#### PROVIDED RECORDS:
======
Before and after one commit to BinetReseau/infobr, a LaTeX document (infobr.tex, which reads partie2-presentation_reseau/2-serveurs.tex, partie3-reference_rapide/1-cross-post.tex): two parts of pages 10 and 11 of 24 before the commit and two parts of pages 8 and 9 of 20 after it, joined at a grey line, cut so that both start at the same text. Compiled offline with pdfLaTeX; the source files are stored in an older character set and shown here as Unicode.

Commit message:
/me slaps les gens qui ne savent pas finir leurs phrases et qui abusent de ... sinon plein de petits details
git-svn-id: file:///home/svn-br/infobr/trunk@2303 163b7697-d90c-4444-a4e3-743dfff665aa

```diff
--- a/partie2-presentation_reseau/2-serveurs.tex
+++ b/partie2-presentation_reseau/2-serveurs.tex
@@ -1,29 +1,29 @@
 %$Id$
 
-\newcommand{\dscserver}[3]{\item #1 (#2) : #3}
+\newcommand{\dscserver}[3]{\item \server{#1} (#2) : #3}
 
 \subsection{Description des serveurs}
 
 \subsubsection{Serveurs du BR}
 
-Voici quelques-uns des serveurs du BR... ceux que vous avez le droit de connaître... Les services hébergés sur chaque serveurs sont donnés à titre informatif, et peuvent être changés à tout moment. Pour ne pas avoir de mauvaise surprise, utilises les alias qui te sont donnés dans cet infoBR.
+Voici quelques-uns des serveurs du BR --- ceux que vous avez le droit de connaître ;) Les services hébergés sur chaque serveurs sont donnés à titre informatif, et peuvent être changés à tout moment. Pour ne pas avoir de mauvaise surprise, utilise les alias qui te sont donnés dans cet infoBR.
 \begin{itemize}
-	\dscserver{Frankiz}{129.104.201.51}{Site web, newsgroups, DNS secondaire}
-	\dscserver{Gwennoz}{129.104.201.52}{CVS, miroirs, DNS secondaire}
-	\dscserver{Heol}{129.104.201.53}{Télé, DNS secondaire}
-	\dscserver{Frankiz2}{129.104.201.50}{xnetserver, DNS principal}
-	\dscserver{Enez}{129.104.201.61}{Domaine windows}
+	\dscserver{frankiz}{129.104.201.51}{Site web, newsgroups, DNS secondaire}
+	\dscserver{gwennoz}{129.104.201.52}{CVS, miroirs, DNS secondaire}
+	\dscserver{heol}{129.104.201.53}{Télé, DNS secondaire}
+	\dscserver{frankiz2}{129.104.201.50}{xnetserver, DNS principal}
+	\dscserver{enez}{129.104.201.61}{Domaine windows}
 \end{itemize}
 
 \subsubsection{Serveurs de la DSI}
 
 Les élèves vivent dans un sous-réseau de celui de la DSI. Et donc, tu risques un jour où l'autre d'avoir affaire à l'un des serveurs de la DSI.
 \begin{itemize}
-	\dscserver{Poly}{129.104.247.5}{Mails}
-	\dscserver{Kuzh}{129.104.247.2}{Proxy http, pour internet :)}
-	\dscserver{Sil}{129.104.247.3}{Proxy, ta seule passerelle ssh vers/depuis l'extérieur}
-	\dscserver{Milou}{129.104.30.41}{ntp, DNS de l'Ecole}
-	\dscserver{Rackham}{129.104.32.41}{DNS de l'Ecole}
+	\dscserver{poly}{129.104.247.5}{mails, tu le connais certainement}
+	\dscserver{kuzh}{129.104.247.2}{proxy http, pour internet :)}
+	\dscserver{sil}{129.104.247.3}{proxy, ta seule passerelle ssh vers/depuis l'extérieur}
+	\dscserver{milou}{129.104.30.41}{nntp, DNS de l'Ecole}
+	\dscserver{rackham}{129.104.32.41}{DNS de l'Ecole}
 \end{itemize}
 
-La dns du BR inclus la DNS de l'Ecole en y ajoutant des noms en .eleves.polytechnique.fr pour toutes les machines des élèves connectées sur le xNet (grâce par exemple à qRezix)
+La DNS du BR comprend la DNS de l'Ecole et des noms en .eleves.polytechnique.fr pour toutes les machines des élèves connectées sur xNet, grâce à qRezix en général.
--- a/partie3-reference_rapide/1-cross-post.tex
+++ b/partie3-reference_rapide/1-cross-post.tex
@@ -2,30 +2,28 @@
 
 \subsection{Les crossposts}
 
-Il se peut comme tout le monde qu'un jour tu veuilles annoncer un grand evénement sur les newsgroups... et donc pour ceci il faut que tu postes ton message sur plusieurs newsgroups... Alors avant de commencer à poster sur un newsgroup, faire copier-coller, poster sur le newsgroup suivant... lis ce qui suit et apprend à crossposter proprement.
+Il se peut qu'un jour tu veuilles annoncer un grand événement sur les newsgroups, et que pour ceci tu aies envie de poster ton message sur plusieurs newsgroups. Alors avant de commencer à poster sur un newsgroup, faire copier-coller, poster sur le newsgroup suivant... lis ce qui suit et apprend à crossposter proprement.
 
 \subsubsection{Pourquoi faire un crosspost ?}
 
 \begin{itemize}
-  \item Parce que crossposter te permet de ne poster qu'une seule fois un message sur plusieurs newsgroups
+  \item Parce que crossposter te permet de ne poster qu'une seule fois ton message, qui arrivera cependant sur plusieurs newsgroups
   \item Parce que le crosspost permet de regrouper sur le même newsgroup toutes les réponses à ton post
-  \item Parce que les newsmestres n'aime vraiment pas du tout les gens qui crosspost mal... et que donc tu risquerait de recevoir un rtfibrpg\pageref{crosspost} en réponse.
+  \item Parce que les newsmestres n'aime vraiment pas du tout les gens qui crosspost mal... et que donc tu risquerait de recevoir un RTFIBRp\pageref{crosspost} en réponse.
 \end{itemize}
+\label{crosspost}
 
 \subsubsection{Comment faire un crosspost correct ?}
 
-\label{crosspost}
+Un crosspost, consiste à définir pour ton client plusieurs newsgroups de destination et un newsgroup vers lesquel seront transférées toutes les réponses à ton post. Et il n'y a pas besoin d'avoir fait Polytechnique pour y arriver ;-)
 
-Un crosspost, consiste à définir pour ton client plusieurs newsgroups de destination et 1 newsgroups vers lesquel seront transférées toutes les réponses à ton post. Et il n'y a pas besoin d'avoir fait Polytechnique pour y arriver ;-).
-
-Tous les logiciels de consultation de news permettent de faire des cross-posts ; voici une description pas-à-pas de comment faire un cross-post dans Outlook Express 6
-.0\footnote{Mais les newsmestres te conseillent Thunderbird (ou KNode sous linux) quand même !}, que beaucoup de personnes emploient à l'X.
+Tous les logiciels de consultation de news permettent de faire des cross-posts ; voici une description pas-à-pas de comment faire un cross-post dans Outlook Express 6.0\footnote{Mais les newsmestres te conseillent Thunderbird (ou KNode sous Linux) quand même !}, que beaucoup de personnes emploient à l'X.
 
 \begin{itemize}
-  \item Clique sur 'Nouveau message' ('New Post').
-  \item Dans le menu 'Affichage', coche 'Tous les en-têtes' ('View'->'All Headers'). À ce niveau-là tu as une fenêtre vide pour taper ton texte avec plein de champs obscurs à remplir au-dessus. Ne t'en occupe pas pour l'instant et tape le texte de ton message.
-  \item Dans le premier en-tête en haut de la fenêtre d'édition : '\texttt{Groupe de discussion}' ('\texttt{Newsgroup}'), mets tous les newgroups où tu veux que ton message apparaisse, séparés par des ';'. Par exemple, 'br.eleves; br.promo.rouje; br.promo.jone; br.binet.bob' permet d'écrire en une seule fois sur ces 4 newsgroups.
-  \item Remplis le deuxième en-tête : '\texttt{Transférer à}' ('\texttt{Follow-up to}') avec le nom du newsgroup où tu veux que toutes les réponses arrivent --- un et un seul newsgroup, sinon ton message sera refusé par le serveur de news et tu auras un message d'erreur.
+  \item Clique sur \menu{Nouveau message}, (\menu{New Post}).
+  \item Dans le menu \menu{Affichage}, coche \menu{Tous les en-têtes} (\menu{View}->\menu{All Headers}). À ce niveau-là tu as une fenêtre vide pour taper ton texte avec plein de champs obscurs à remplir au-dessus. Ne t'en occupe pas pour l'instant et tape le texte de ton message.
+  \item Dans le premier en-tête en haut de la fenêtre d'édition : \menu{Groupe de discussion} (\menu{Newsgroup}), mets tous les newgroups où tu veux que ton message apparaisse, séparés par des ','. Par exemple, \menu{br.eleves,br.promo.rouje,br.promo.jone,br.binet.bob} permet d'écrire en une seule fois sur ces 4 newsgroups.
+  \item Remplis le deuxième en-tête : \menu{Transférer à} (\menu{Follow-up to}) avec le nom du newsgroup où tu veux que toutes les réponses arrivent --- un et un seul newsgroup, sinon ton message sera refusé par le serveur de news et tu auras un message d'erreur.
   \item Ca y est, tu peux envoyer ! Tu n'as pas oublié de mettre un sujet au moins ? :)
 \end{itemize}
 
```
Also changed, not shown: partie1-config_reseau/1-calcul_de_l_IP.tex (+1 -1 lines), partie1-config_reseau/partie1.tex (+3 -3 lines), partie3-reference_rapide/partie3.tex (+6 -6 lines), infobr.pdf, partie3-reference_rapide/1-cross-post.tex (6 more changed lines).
======
#### TASK DIRECTIONS:
Go through the entries above and copy out every line that includes the word "secondaire".

#### EXPECTED ANSWER:
-	\dscserver{Frankiz}{129.104.201.51}{Site web, newsgroups, DNS secondaire}
-	\dscserver{Gwennoz}{129.104.201.52}{CVS, miroirs, DNS secondaire}
-	\dscserver{Heol}{129.104.201.53}{Télé, DNS secondaire}
+	\dscserver{frankiz}{129.104.201.51}{Site web, newsgroups, DNS secondaire}
+	\dscserver{gwennoz}{129.104.201.52}{CVS, miroirs, DNS secondaire}
+	\dscserver{heol}{129.104.201.53}{Télé, DNS secondaire}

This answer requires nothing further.